“In our criminal legal system, people are innocent until proven guilty; if they vote for this, [Metro’s] unelected board proposes to reverse that presumption and punish people based on accusations alone,” Nassim Moshiree, ACLU-D.C.'s policy director, said in a statement.
The organization also said the policy would allow a department criticized for excessive-force tactics and overpolicing of Black and Brown riders to make more racially discriminatory stops.
Pavlik told board members he considered blocking SmarTrip cards to enforce the ban, but said it would prove too challenging and would not work on unregistered accounts. Fare cards bought at kiosks don’t require registration and cannot be traced. A ban on an individual wouldn’t force that person out of Metro’s 91 stations or 3,000-plus rail cars and buses.
“Metro Transit Police officers would not go looking for these individuals once they’re served,” Pavlik said. “What would happen is if that individual conducts himself in such a way that it’s going to draw police attention and they commit another criminal offense, that officer would stop that individual for the offense they’re committing, and once their name is queried, it would come up that this individual is banned, barred or suspended.”
Pavlik said a banned person could still board a train or bus. As long as the person didn’t commit a crime, “we would not be aware of it,” he said.
“Seems like a big loophole to me,” board member Tom Bulger said.
Rouse said the policy “seems a little lax, a little lenient,” but noted it could be strengthened or changed.
Pavlik said the policy would allow police to charge violators with criminal trespassing or unlawful entry, and safety committee members unanimously agreed to give police the extra leeway.

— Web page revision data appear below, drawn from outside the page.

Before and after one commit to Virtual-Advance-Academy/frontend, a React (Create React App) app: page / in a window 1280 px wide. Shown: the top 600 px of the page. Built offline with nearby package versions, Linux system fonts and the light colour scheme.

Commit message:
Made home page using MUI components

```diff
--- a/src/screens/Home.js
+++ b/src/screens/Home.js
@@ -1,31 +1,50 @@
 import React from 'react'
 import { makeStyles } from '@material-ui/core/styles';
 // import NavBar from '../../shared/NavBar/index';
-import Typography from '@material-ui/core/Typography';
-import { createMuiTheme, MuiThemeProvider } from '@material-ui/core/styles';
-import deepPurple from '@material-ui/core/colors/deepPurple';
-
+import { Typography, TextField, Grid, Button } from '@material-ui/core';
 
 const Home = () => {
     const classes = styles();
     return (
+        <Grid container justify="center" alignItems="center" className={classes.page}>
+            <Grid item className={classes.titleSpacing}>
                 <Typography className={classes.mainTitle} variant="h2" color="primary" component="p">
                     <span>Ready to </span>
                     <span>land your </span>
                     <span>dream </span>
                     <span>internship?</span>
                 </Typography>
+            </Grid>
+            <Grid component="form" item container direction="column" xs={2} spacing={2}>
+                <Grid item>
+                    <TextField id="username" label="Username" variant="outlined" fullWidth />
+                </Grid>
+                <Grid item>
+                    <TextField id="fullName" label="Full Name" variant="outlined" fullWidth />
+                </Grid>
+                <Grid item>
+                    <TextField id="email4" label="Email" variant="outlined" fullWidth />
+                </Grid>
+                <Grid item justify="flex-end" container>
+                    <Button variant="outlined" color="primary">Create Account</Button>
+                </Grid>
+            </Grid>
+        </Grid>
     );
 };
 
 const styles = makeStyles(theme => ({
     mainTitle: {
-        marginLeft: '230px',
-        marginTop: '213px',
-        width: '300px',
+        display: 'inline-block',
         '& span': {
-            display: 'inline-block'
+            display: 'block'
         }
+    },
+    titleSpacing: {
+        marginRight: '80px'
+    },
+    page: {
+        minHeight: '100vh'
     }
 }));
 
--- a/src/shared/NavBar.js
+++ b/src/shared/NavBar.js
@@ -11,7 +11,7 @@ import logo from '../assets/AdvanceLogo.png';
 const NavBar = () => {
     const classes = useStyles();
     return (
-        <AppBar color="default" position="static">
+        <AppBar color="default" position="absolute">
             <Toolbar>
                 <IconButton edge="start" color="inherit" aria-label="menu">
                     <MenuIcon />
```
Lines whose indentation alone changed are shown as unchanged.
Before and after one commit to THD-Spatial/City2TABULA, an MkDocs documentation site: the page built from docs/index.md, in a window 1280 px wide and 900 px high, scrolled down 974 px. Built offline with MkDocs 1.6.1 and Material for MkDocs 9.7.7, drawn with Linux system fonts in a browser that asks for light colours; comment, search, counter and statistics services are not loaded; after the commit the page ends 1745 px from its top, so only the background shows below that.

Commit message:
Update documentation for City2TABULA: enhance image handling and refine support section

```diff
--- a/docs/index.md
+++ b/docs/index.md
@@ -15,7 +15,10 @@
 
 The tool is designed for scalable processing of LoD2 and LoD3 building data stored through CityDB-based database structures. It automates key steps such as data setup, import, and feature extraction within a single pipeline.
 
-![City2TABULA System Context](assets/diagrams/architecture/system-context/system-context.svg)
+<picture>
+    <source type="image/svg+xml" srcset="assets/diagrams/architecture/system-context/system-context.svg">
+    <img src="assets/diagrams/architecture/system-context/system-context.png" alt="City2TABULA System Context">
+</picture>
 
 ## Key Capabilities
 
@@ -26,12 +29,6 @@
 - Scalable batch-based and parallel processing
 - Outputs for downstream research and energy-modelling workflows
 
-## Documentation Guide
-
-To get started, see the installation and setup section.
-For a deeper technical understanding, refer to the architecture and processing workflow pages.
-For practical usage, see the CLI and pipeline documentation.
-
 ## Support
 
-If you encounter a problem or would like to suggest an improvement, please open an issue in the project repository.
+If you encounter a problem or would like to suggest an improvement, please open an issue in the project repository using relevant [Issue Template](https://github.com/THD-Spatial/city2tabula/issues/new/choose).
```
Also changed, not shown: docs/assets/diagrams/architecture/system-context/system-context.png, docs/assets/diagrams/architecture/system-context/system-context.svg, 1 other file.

“Acknowledging the limitations,” Metro board member Steve McMillin said, “when you’re trying to secure an open system like ours, I think this is a good common sense change.”